Stored records
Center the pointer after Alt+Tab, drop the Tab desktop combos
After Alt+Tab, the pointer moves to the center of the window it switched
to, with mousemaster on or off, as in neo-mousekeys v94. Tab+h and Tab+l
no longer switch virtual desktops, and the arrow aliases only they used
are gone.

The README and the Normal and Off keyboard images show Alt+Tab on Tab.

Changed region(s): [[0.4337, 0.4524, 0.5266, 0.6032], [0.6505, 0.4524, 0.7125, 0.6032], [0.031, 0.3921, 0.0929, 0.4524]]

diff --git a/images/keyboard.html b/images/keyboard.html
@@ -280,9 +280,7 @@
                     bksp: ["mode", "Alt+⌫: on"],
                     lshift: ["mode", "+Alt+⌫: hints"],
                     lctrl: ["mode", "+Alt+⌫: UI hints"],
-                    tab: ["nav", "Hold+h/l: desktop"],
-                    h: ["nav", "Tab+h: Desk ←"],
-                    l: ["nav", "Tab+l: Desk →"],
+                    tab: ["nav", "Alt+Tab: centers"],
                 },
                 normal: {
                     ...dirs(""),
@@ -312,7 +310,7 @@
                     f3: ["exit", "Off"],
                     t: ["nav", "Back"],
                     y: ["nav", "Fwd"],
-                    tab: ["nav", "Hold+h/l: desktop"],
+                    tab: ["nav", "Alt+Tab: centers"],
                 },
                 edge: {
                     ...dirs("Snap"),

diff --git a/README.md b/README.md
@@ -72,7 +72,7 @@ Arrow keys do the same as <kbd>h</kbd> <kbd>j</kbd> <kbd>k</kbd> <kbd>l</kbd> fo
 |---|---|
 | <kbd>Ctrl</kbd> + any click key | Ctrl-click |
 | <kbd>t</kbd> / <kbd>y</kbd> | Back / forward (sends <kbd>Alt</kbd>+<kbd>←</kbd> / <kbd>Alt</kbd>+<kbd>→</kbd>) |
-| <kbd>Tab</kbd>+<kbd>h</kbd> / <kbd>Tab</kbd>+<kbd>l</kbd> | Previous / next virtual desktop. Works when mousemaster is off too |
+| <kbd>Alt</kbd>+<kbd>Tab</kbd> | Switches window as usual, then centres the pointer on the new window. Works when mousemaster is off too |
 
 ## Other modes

◆ **Task requirements**:
List all lines from the entries that include the word "README".

◆ **Output of the exercise**:
The README and the Normal and Off keyboard images show Alt+Tab on Tab.
diff --git a/README.md b/README.md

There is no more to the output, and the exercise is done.